EXERCISE BRIEF:
Show each line of the records in which the word "figure" occurs.

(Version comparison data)
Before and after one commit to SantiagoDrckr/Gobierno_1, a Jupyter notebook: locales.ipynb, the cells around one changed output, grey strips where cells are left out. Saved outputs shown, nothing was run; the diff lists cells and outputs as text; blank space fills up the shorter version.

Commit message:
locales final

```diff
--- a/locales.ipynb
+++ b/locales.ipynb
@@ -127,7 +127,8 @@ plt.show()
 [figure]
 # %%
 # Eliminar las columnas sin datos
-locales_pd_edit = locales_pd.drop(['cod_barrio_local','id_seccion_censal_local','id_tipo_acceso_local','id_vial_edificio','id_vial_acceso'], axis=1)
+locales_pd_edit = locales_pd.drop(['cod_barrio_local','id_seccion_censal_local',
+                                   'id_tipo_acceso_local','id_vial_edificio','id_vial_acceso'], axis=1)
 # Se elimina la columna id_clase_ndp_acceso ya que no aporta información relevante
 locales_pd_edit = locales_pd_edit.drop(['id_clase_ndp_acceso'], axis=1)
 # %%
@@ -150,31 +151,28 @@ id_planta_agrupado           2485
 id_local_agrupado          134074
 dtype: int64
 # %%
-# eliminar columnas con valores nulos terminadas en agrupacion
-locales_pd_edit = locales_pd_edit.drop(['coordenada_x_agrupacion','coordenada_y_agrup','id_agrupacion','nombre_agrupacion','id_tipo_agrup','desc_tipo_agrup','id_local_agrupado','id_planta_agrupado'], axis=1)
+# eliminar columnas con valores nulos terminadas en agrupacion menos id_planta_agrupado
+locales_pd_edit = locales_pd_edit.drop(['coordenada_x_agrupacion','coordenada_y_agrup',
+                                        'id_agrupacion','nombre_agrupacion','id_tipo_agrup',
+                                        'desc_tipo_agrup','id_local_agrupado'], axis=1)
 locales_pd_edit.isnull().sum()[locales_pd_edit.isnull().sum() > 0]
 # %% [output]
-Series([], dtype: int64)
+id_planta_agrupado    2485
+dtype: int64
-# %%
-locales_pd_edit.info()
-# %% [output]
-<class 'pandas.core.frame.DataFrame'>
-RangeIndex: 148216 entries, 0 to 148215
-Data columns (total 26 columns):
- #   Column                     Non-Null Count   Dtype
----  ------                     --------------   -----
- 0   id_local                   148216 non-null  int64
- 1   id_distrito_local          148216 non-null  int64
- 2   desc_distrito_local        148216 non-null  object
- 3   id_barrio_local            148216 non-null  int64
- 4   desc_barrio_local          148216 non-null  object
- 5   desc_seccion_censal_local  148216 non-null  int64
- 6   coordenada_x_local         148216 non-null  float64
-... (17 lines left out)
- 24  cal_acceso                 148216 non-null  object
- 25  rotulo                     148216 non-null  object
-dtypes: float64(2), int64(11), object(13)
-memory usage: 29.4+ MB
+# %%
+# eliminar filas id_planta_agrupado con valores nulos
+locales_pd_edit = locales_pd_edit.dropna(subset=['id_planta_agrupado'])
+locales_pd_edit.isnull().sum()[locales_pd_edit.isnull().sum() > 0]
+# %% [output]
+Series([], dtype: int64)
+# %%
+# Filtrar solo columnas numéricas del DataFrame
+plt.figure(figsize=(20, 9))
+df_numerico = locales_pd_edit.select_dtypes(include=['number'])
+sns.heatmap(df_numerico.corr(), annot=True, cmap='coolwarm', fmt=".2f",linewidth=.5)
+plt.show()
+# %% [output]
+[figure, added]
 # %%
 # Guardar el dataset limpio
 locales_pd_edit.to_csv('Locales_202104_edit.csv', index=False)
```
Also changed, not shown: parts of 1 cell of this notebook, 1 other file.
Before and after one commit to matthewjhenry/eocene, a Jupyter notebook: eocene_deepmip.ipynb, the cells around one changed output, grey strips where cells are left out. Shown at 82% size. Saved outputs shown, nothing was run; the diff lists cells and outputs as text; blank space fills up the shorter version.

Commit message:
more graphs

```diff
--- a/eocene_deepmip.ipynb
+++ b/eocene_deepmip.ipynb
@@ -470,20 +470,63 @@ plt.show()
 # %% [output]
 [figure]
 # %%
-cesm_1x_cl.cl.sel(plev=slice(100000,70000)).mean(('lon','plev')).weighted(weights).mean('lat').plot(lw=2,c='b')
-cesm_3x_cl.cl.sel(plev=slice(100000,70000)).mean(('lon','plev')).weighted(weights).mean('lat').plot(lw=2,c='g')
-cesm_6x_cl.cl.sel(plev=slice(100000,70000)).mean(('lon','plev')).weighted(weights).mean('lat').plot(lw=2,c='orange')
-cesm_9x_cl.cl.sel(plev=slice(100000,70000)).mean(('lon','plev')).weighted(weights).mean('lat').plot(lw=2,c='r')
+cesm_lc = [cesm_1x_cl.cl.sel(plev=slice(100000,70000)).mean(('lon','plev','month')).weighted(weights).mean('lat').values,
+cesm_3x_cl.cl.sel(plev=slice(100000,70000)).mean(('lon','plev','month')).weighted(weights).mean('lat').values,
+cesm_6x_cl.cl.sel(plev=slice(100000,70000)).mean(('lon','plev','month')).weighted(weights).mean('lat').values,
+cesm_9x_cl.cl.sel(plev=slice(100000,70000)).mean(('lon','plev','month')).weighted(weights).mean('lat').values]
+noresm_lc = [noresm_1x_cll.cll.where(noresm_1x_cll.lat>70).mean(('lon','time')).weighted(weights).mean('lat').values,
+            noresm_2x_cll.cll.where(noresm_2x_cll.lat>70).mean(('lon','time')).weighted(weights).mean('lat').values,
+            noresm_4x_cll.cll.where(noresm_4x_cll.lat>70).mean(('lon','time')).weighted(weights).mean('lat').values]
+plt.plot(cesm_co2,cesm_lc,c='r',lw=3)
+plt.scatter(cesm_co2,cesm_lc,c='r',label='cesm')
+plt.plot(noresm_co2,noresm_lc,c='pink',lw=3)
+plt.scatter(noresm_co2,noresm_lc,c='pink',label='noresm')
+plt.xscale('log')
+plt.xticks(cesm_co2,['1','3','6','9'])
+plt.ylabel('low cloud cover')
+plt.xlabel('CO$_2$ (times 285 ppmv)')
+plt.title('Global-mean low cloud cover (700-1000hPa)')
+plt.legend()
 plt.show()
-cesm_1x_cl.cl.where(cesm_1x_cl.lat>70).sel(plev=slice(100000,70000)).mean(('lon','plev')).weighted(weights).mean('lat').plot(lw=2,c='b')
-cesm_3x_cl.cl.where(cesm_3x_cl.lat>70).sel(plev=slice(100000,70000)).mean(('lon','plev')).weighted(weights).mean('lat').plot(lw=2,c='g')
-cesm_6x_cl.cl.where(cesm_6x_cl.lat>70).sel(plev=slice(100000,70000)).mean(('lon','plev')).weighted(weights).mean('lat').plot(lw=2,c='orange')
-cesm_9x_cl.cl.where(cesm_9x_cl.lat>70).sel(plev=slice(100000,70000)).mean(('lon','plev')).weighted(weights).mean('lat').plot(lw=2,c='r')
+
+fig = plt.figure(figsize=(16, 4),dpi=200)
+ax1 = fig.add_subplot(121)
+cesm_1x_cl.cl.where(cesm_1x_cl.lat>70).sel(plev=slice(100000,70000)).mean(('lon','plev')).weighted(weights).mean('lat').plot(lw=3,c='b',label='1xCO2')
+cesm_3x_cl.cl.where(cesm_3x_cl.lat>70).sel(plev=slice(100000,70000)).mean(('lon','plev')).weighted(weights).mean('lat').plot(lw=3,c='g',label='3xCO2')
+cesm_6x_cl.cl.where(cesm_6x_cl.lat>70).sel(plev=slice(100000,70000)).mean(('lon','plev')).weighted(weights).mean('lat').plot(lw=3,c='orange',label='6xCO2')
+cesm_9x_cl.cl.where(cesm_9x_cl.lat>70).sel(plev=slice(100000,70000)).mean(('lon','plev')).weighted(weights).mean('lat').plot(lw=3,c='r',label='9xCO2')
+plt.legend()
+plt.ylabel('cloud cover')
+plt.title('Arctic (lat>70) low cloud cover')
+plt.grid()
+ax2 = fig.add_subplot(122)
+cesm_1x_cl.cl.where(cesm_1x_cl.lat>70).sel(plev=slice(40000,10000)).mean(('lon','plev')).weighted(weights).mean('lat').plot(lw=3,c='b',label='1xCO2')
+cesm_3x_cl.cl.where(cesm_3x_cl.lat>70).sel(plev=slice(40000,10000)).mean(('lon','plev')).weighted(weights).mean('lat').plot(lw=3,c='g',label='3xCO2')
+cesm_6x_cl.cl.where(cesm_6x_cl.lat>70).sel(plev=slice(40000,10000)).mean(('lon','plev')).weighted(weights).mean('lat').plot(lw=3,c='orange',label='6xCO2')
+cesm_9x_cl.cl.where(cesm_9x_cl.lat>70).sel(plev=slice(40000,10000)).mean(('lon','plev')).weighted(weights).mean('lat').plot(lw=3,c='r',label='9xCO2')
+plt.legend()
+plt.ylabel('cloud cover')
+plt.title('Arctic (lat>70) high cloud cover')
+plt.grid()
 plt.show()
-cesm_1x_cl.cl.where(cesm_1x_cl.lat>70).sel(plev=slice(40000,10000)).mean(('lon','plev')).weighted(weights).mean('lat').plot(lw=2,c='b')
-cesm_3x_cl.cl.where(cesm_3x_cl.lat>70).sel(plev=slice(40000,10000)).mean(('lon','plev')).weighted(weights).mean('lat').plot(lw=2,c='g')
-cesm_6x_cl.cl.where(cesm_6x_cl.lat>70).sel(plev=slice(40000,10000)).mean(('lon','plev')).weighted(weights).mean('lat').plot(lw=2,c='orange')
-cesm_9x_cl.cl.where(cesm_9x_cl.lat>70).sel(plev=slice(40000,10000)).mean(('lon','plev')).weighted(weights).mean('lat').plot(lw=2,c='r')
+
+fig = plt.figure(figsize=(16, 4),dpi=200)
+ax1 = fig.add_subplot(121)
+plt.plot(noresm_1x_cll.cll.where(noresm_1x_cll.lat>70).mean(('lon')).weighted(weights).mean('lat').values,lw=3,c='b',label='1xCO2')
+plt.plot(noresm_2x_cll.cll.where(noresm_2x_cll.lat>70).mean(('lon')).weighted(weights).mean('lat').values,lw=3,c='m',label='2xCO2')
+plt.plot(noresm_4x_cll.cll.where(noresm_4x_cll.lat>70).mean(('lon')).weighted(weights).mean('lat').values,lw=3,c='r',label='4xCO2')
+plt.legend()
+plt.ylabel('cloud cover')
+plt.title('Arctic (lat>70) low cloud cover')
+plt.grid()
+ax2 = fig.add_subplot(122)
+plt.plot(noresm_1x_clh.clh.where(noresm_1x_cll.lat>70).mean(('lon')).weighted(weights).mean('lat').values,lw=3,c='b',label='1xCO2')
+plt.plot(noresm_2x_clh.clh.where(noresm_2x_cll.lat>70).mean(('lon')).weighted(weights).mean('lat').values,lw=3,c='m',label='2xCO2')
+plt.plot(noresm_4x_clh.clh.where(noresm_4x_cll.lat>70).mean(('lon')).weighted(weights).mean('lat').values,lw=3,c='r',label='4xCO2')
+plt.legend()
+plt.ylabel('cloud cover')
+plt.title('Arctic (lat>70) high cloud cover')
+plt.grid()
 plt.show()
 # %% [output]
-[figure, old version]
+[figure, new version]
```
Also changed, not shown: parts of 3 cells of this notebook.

OUTPUT OF THE EXERCISE:
 [figure]
+plt.figure(figsize=(20, 9))
+[figure, added]
 [figure]
+fig = plt.figure(figsize=(16, 4),dpi=200)
+fig = plt.figure(figsize=(16, 4),dpi=200)
-[figure, old version]
+[figure, new version]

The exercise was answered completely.